What You Need to Know About Expungements vs. Dismissals

Expungements and dismissals are sometimes confused when navigating criminal records. Here’s everything you need to know about Expungement vs. Dismissal.

An expungement occurs when an arrest record in a subsequent criminal case no longer exists. A dismissal is the court’s decision to dismiss a lawsuit without holding the defendant liable. The difference between expungement and dismissal is the case file and arrest records remain public after a dismissal.

What does it mean to expunge my record?

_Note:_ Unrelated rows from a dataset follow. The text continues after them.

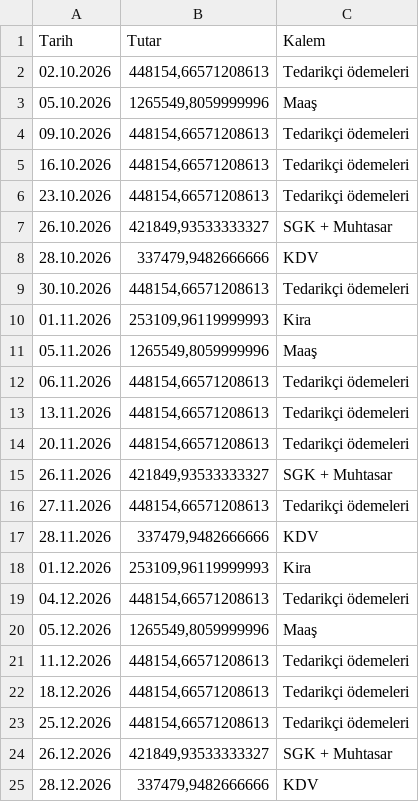
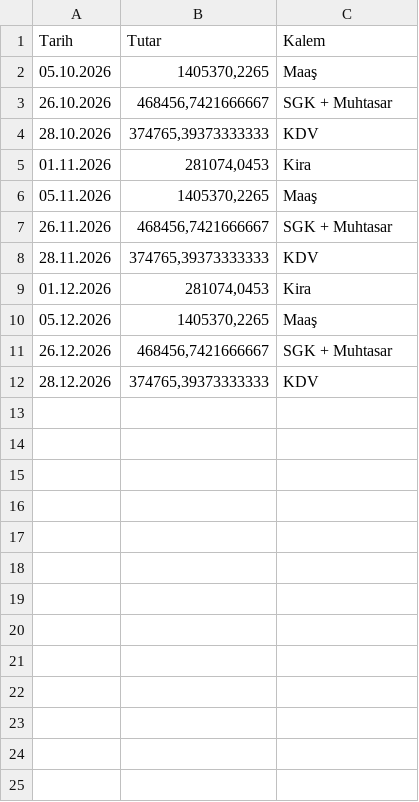
Before and after one commit to AliUmutKazak/kobi-nakit-radari, a CSV file: ornekler/giderler.csv, drawn as a sheet.

```diff
--- a/ornekler/giderler.csv
+++ b/ornekler/giderler.csv
@@ -1,25 +1,12 @@
 Tarih;Tutar;Kalem
-02.10.2026;448154,66571208613;Tedarikçi ödemeleri
-05.10.2026;1265549,8059999996;Maaş
-09.10.2026;448154,66571208613;Tedarikçi ödemeleri
-16.10.2026;448154,66571208613;Tedarikçi ödemeleri
-23.10.2026;448154,66571208613;Tedarikçi ödemeleri
-26.10.2026;421849,93533333327;SGK + Muhtasar
-28.10.2026;337479,9482666666;KDV
-30.10.2026;448154,66571208613;Tedarikçi ödemeleri
-01.11.2026;253109,96119999993;Kira
-05.11.2026;1265549,8059999996;Maaş
-06.11.2026;448154,66571208613;Tedarikçi ödemeleri
-13.11.2026;448154,66571208613;Tedarikçi ödemeleri
-20.11.2026;448154,66571208613;Tedarikçi ödemeleri
-26.11.2026;421849,93533333327;SGK + Muhtasar
-27.11.2026;448154,66571208613;Tedarikçi ödemeleri
-28.11.2026;337479,9482666666;KDV
-01.12.2026;253109,96119999993;Kira
-04.12.2026;448154,66571208613;Tedarikçi ödemeleri
-05.12.2026;1265549,8059999996;Maaş
-11.12.2026;448154,66571208613;Tedarikçi ödemeleri
-18.12.2026;448154,66571208613;Tedarikçi ödemeleri
-25.12.2026;448154,66571208613;Tedarikçi ödemeleri
-26.12.2026;421849,93533333327;SGK + Muhtasar
-28.12.2026;337479,9482666666;KDV
+05.10.2026;1405370,2265;Maaş
+26.10.2026;468456,7421666667;SGK + Muhtasar
+28.10.2026;374765,39373333333;KDV
+01.11.2026;281074,0453;Kira
+05.11.2026;1405370,2265;Maaş
+26.11.2026;468456,7421666667;SGK + Muhtasar
+28.11.2026;374765,39373333333;KDV
+01.12.2026;281074,0453;Kira
+05.12.2026;1405370,2265;Maaş
+26.12.2026;468456,7421666667;SGK + Muhtasar
+28.12.2026;374765,39373333333;KDV
```
Also changed, not shown: ornekler/cekler.csv, ornekler/ekstre.csv, 11 other files.
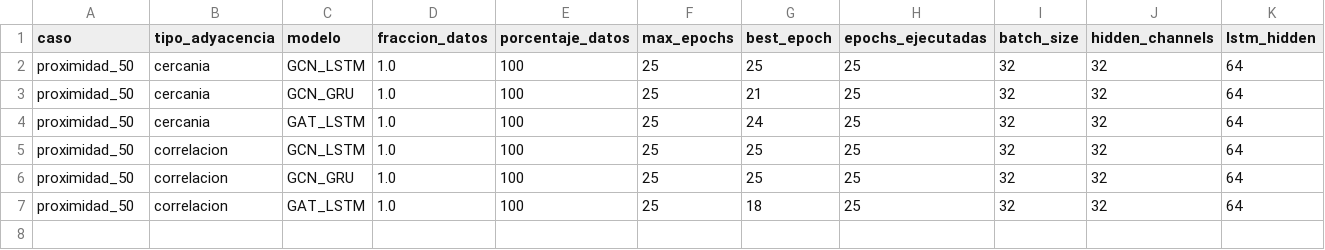
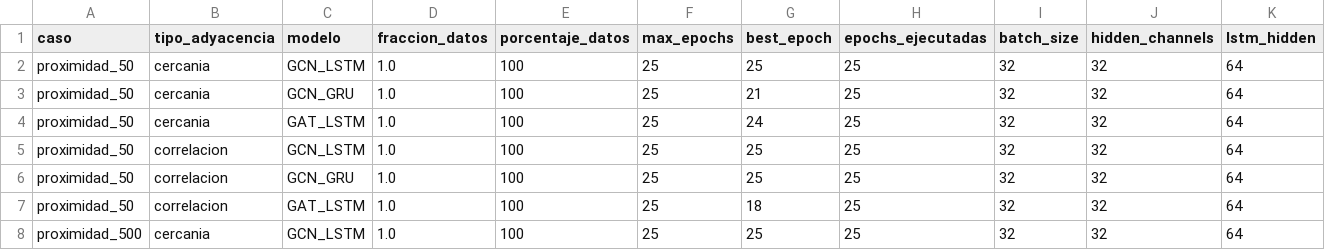
Before and after one commit to maisaarial/prediccion-congestion-trafico-gnn, a CSV file: results/experimentos_descongestion_mape/run_20260514_153421/resultados_completos.csv, drawn as a sheet; only a part is shown; rows hold the shown columns only; the diff names each change by its address in the sheet, - before the commit and + after, or states it on an @@ line.

Commit message:
avance experimento: run_20260514_153421

```diff
--- a/results/experimentos_descongestion_mape/run_20260514_153421/resultados_completos.csv
+++ b/results/experimentos_descongestion_mape/run_20260514_153421/resultados_completos.csv
+row 8: proximidad_500 | cercania | GCN_LSTM | 1.0 | 100 | 25 | 25 | 25 | 32 | 32 | 64
```
Also changed, not shown: 8 other files.
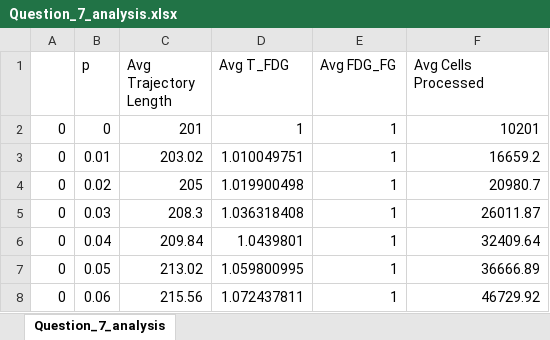
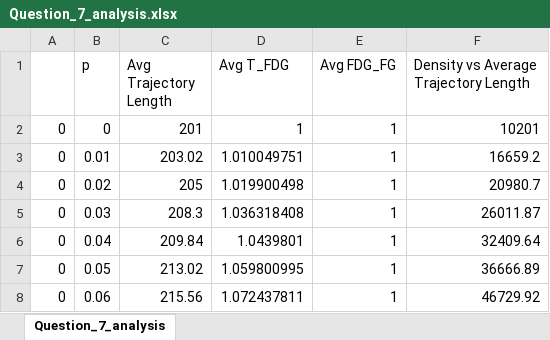
Before and after one commit to abhisheky98/Repeated_A_Star, an Excel workbook: Question_7_analysis.xlsx, sheet Question_7_analysis, drawn as a sheet; only a part is shown; values as stored, in another font and other column widths than the file's, no borders; charts and pictures not drawn; the diff names each change by its address in the sheet, - before the commit and + after, or states it on an @@ line.

```diff
--- a/Question_7_analysis.xlsx (sheet Question_7_analysis)
+++ b/Question_7_analysis.xlsx (sheet Question_7_analysis)
-F1: Avg Cells Processed
+F1: Density vs Average Trajectory Length
```
Also changed, not shown: charts or pictures, Extra_Question_6_analysis.xlsx, Question_4_analysis.xlsx, 18 other files.
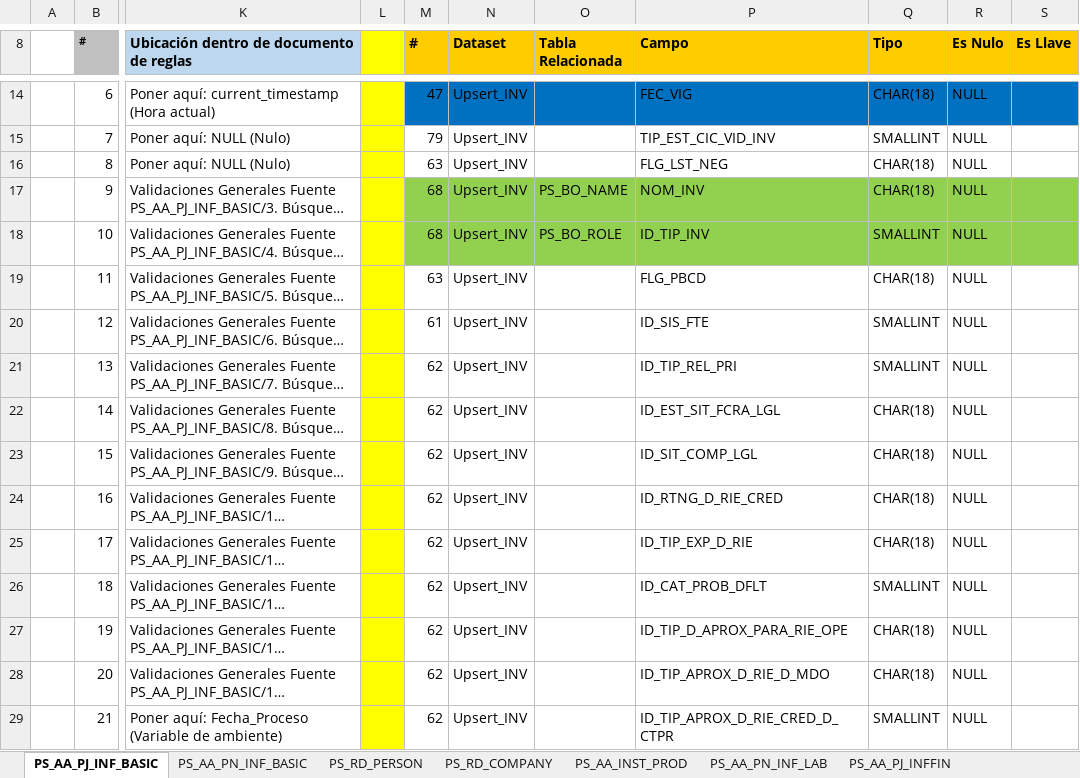
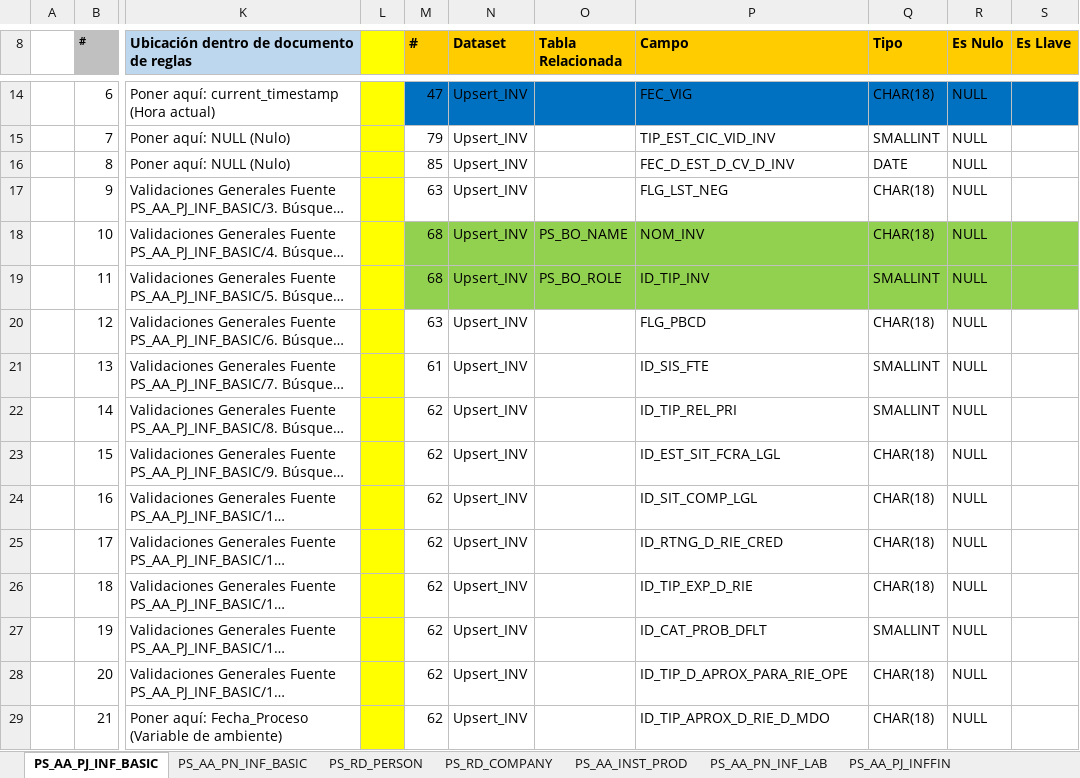
Before and after one commit to dliraFIT/dise-o-popular-dwh, an Excel workbook: CRM/Mapeos_INV_CRM_V2.xlsx, sheet PS_AA_PJ_INF_BASIC, drawn as a sheet; only a part is shown, gaps mark what is left out; long unchanged cells end in …; values as stored, in another font and other column widths than the file's, no borders; the diff covers the shown part only; the diff names each change by its address in the sheet, - before the commit and + after, or states it on an @@ line.

```diff
--- a/CRM/Mapeos_INV_CRM_V2.xlsx (sheet PS_AA_PJ_INF_BASIC)
+++ b/CRM/Mapeos_INV_CRM_V2.xlsx (sheet PS_AA_PJ_INF_BASIC)
-M16 (#): 63
+M16 (#): 85
-P16 (Campo): FLG_LST_NEG
+P16 (Campo): FEC_D_EST_D_CV_D_INV
-Q16 (Tipo): CHAR(18)
+Q16 (Tipo): DATE
-M17 (#): 68
+M17 (#): 63
-M17:S17 fill: #92D050
+M17:S17 fill: none
-O17 (Tabla Relacionada): PS_BO_NAME
+O17 (Tabla Relacionada): (empty)
-P17 (Campo): NOM_INV
+P17 (Campo): FLG_LST_NEG
-O18 (Tabla Relacionada): PS_BO_ROLE
+O18 (Tabla Relacionada): PS_BO_NAME
-P18 (Campo): ID_TIP_INV
+P18 (Campo): NOM_INV
-Q18 (Tipo): SMALLINT
+Q18 (Tipo): CHAR(18)
-M19 (#): 63
+M19 (#): 68
-M19:S19 fill: none
+M19:S19 fill: #92D050
-O19 (Tabla Relacionada): (empty)
+O19 (Tabla Relacionada): PS_BO_ROLE
-P19 (Campo): FLG_PBCD
+P19 (Campo): ID_TIP_INV
-Q19 (Tipo): CHAR(18)
+Q19 (Tipo): SMALLINT
-M20 (#): 61
+M20 (#): 63
-P20 (Campo): ID_SIS_FTE
+P20 (Campo): FLG_PBCD
-Q20 (Tipo): SMALLINT
+Q20 (Tipo): CHAR(18)
-M21 (#): 62
+M21 (#): 61
-P21 (Campo): ID_TIP_REL_PRI
+P21 (Campo): ID_SIS_FTE
-P22 (Campo): ID_EST_SIT_FCRA_LGL
+P22 (Campo): ID_TIP_REL_PRI
-Q22 (Tipo): CHAR(18)
+Q22 (Tipo): SMALLINT
-P23 (Campo): ID_SIT_COMP_LGL
+P23 (Campo): ID_EST_SIT_FCRA_LGL
-P24 (Campo): ID_RTNG_D_RIE_CRED
+P24 (Campo): ID_SIT_COMP_LGL
-P25 (Campo): ID_TIP_EXP_D_RIE
+P25 (Campo): ID_RTNG_D_RIE_CRED
-P26 (Campo): ID_CAT_PROB_DFLT
+P26 (Campo): ID_TIP_EXP_D_RIE
-Q26 (Tipo): SMALLINT
+Q26 (Tipo): CHAR(18)
-P27 (Campo): ID_TIP_D_APROX_PARA_RIE_OPE
+P27 (Campo): ID_CAT_PROB_DFLT
-Q27 (Tipo): CHAR(18)
+Q27 (Tipo): SMALLINT
-P28 (Campo): ID_TIP_APROX_D_RIE_D_MDO
+P28 (Campo): ID_TIP_D_APROX_PARA_RIE_OPE
-P29 (Campo): ID_TIP_APROX_D_RIE_CRED_D_CTPR
+P29 (Campo): ID_TIP_APROX_D_RIE_D_MDO
-Q29 (Tipo): SMALLINT
+Q29 (Tipo): CHAR(18)
```
Also changed, not shown: 1 added row, 57 edited cells and cell formats elsewhere in this sheet, sheet PS_AA_PN_INF_BASIC, sheet PS_LOCATION_TBL, Compra Cartera/Mapeos_INV_CompraCartera_V1.xlsx.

An expungement is a process of erasing the history of an arrest and the following criminal case and any public access to this information. Officially expunged criminal records are labeled as “set aside and dismissed.” Non-expunged records are allocated as “convicted.” Those who have had their records expunged can tell potential employers that they have never been convicted. Expunged records will not appear for basic background checks on a criminal history search, including background checks for jobs, residences, or licensing. A background check will also not reveal any sealed records.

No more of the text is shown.